### Aim of the exercise
Here are the records. Print them all exactly.

Items from a dataset
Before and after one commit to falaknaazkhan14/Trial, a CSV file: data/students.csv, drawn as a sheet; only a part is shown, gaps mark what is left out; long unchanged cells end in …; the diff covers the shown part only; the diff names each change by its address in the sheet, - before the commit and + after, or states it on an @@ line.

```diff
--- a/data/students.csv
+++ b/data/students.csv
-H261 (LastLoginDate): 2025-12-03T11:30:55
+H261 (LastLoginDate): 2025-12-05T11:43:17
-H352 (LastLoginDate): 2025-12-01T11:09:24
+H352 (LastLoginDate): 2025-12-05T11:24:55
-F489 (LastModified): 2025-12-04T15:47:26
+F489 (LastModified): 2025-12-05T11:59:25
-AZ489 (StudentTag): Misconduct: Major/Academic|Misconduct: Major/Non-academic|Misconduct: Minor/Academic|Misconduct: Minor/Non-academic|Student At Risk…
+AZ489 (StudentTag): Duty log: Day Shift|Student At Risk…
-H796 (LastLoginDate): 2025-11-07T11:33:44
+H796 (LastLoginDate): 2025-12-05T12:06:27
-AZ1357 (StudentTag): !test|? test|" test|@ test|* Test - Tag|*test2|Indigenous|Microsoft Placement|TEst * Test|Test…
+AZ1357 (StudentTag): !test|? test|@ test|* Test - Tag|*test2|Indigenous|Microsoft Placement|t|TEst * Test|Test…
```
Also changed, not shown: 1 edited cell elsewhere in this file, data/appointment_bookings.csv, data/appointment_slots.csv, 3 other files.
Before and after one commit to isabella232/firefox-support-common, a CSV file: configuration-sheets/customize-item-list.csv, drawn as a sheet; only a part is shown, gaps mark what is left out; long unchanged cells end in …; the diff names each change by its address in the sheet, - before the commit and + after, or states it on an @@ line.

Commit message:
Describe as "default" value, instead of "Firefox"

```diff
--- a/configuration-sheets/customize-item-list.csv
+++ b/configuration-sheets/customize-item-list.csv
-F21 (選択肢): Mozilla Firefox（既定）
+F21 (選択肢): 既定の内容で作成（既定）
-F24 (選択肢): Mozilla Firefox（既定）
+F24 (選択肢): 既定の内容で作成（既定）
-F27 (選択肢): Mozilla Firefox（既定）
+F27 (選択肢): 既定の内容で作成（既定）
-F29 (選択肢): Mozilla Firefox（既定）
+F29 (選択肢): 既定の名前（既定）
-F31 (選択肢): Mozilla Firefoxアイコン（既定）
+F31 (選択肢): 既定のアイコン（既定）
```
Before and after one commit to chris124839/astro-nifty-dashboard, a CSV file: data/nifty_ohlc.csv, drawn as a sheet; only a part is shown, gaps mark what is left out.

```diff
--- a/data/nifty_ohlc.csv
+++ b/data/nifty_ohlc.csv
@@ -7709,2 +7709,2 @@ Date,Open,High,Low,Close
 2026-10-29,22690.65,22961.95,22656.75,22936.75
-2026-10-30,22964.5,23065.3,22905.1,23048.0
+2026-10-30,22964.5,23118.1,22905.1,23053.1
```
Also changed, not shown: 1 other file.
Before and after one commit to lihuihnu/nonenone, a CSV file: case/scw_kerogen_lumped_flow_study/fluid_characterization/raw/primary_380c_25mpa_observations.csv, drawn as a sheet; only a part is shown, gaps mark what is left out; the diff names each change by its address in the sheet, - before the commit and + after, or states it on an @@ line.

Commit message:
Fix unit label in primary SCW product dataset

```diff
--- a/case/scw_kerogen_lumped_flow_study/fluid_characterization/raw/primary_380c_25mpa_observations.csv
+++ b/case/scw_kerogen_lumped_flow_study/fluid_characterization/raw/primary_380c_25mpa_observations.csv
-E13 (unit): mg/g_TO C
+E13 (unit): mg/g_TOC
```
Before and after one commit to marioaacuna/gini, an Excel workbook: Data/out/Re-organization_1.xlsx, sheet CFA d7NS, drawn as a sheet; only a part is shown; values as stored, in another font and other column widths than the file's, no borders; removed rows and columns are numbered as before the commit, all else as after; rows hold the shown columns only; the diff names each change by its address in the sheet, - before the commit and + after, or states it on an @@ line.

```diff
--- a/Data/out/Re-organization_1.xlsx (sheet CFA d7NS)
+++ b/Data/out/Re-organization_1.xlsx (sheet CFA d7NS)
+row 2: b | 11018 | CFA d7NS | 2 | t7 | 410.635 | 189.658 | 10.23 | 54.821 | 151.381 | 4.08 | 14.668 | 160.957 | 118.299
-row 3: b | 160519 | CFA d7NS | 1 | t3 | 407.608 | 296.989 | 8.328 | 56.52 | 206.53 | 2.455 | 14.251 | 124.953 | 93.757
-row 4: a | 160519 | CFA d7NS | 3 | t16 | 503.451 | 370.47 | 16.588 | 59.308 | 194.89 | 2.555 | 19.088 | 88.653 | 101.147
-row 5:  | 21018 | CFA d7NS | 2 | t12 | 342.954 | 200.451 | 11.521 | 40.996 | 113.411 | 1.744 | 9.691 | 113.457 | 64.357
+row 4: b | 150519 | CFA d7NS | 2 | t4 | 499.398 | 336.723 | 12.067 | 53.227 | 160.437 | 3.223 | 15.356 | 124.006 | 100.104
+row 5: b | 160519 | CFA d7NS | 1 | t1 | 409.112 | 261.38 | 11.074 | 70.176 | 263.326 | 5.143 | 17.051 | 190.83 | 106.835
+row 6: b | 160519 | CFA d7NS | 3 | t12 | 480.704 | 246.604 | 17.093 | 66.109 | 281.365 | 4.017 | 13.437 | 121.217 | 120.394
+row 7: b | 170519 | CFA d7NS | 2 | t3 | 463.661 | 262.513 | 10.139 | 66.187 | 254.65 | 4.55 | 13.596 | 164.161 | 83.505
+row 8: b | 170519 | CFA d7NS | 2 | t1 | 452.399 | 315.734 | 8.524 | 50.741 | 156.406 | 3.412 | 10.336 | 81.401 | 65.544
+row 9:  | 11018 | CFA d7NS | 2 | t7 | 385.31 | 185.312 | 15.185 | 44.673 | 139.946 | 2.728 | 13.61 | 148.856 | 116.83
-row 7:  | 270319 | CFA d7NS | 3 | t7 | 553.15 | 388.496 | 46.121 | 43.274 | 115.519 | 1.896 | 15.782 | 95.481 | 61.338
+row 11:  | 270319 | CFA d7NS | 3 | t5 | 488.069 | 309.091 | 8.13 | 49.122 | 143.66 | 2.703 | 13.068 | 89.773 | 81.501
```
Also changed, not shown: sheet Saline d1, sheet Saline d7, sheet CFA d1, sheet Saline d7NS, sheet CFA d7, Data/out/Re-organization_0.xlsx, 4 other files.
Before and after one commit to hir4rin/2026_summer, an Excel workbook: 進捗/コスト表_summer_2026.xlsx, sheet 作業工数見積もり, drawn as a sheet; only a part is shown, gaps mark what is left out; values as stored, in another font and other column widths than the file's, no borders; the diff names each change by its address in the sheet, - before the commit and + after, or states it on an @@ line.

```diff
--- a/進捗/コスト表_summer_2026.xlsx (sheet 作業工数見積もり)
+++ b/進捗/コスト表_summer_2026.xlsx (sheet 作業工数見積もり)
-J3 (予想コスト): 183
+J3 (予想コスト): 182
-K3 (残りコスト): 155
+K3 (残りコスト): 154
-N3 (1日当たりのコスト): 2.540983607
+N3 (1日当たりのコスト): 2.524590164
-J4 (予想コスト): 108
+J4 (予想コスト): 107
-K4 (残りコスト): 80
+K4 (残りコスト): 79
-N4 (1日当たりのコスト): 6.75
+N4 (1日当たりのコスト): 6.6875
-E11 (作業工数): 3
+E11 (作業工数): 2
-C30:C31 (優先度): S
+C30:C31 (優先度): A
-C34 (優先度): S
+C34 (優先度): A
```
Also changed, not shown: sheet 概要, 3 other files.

### Solution
Before and after one commit to falaknaazkhan14/Trial, a CSV file: data/students.csv, drawn as a sheet; only a part is shown, gaps mark what is left out; long unchanged cells end in …; the diff covers the shown part only; the diff names each change by its address in the sheet, - before the commit and + after, or states it on an @@ line.

```diff
--- a/data/students.csv
+++ b/data/students.csv
-H261 (LastLoginDate): 2025-12-03T11:30:55
+H261 (LastLoginDate): 2025-12-05T11:43:17
-H352 (LastLoginDate): 2025-12-01T11:09:24
+H352 (LastLoginDate): 2025-12-05T11:24:55
-F489 (LastModified): 2025-12-04T15:47:26
+F489 (LastModified): 2025-12-05T11:59:25
-AZ489 (StudentTag): Misconduct: Major/Academic|Misconduct: Major/Non-academic|Misconduct: Minor/Academic|Misconduct: Minor/Non-academic|Student At Risk…
+AZ489 (StudentTag): Duty log: Day Shift|Student At Risk…
-H796 (LastLoginDate): 2025-11-07T11:33:44
+H796 (LastLoginDate): 2025-12-05T12:06:27
-AZ1357 (StudentTag): !test|? test|" test|@ test|* Test - Tag|*test2|Indigenous|Microsoft Placement|TEst * Test|Test…
+AZ1357 (StudentTag): !test|? test|@ test|* Test - Tag|*test2|Indigenous|Microsoft Placement|t|TEst * Test|Test…
```
Also changed, not shown: 1 edited cell elsewhere in this file, data/appointment_bookings.csv, data/appointment_slots.csv, 3 other files.
Before and after one commit to isabella232/firefox-support-common, a CSV file: configuration-sheets/customize-item-list.csv, drawn as a sheet; only a part is shown, gaps mark what is left out; long unchanged cells end in …; the diff names each change by its address in the sheet, - before the commit and + after, or states it on an @@ line.

Commit message:
Describe as "default" value, instead of "Firefox"

```diff
--- a/configuration-sheets/customize-item-list.csv
+++ b/configuration-sheets/customize-item-list.csv
-F21 (選択肢): Mozilla Firefox（既定）
+F21 (選択肢): 既定の内容で作成（既定）
-F24 (選択肢): Mozilla Firefox（既定）
+F24 (選択肢): 既定の内容で作成（既定）
-F27 (選択肢): Mozilla Firefox（既定）
+F27 (選択肢): 既定の内容で作成（既定）
-F29 (選択肢): Mozilla Firefox（既定）
+F29 (選択肢): 既定の名前（既定）
-F31 (選択肢): Mozilla Firefoxアイコン（既定）
+F31 (選択肢): 既定のアイコン（既定）
```
Before and after one commit to chris124839/astro-nifty-dashboard, a CSV file: data/nifty_ohlc.csv, drawn as a sheet; only a part is shown, gaps mark what is left out.

```diff
--- a/data/nifty_ohlc.csv
+++ b/data/nifty_ohlc.csv
@@ -7709,2 +7709,2 @@ Date,Open,High,Low,Close
 2026-10-29,22690.65,22961.95,22656.75,22936.75
-2026-10-30,22964.5,23065.3,22905.1,23048.0
+2026-10-30,22964.5,23118.1,22905.1,23053.1
```
Also changed, not shown: 1 other file.
Before and after one commit to lihuihnu/nonenone, a CSV file: case/scw_kerogen_lumped_flow_study/fluid_characterization/raw/primary_380c_25mpa_observations.csv, drawn as a sheet; only a part is shown, gaps mark what is left out; the diff names each change by its address in the sheet, - before the commit and + after, or states it on an @@ line.

Commit message:
Fix unit label in primary SCW product dataset

```diff
--- a/case/scw_kerogen_lumped_flow_study/fluid_characterization/raw/primary_380c_25mpa_observations.csv
+++ b/case/scw_kerogen_lumped_flow_study/fluid_characterization/raw/primary_380c_25mpa_observations.csv
-E13 (unit): mg/g_TO C
+E13 (unit): mg/g_TOC
```
Before and after one commit to marioaacuna/gini, an Excel workbook: Data/out/Re-organization_1.xlsx, sheet CFA d7NS, drawn as a sheet; only a part is shown; values as stored, in another font and other column widths than the file's, no borders; removed rows and columns are numbered as before the commit, all else as after; rows hold the shown columns only; the diff names each change by its address in the sheet, - before the commit and + after, or states it on an @@ line.

```diff
--- a/Data/out/Re-organization_1.xlsx (sheet CFA d7NS)
+++ b/Data/out/Re-organization_1.xlsx (sheet CFA d7NS)
+row 2: b | 11018 | CFA d7NS | 2 | t7 | 410.635 | 189.658 | 10.23 | 54.821 | 151.381 | 4.08 | 14.668 | 160.957 | 118.299
-row 3: b | 160519 | CFA d7NS | 1 | t3 | 407.608 | 296.989 | 8.328 | 56.52 | 206.53 | 2.455 | 14.251 | 124.953 | 93.757
-row 4: a | 160519 | CFA d7NS | 3 | t16 | 503.451 | 370.47 | 16.588 | 59.308 | 194.89 | 2.555 | 19.088 | 88.653 | 101.147
-row 5:  | 21018 | CFA d7NS | 2 | t12 | 342.954 | 200.451 | 11.521 | 40.996 | 113.411 | 1.744 | 9.691 | 113.457 | 64.357
+row 4: b | 150519 | CFA d7NS | 2 | t4 | 499.398 | 336.723 | 12.067 | 53.227 | 160.437 | 3.223 | 15.356 | 124.006 | 100.104
+row 5: b | 160519 | CFA d7NS | 1 | t1 | 409.112 | 261.38 | 11.074 | 70.176 | 263.326 | 5.143 | 17.051 | 190.83 | 106.835
+row 6: b | 160519 | CFA d7NS | 3 | t12 | 480.704 | 246.604 | 17.093 | 66.109 | 281.365 | 4.017 | 13.437 | 121.217 | 120.394
+row 7: b | 170519 | CFA d7NS | 2 | t3 | 463.661 | 262.513 | 10.139 | 66.187 | 254.65 | 4.55 | 13.596 | 164.161 | 83.505
+row 8: b | 170519 | CFA d7NS | 2 | t1 | 452.399 | 315.734 | 8.524 | 50.741 | 156.406 | 3.412 | 10.336 | 81.401 | 65.544
+row 9:  | 11018 | CFA d7NS | 2 | t7 | 385.31 | 185.312 | 15.185 | 44.673 | 139.946 | 2.728 | 13.61 | 148.856 | 116.83
-row 7:  | 270319 | CFA d7NS | 3 | t7 | 553.15 | 388.496 | 46.121 | 43.274 | 115.519 | 1.896 | 15.782 | 95.481 | 61.338
+row 11:  | 270319 | CFA d7NS | 3 | t5 | 488.069 | 309.091 | 8.13 | 49.122 | 143.66 | 2.703 | 13.068 | 89.773 | 81.501
```
Also changed, not shown: sheet Saline d1, sheet Saline d7, sheet CFA d1, sheet Saline d7NS, sheet CFA d7, Data/out/Re-organization_0.xlsx, 4 other files.
Before and after one commit to hir4rin/2026_summer, an Excel workbook: 進捗/コスト表_summer_2026.xlsx, sheet 作業工数見積もり, drawn as a sheet; only a part is shown, gaps mark what is left out; values as stored, in another font and other column widths than the file's, no borders; the diff names each change by its address in the sheet, - before the commit and + after, or states it on an @@ line.

```diff
--- a/進捗/コスト表_summer_2026.xlsx (sheet 作業工数見積もり)
+++ b/進捗/コスト表_summer_2026.xlsx (sheet 作業工数見積もり)
-J3 (予想コスト): 183
+J3 (予想コスト): 182
-K3 (残りコスト): 155
+K3 (残りコスト): 154
-N3 (1日当たりのコスト): 2.540983607
+N3 (1日当たりのコスト): 2.524590164
-J4 (予想コスト): 108
+J4 (予想コスト): 107
-K4 (残りコスト): 80
+K4 (残りコスト): 79
-N4 (1日当たりのコスト): 6.75
+N4 (1日当たりのコスト): 6.6875
-E11 (作業工数): 3
+E11 (作業工数): 2
-C30:C31 (優先度): S
+C30:C31 (優先度): A
-C34 (優先度): S
+C34 (優先度): A
```
Also changed, not shown: sheet 概要, 3 other files.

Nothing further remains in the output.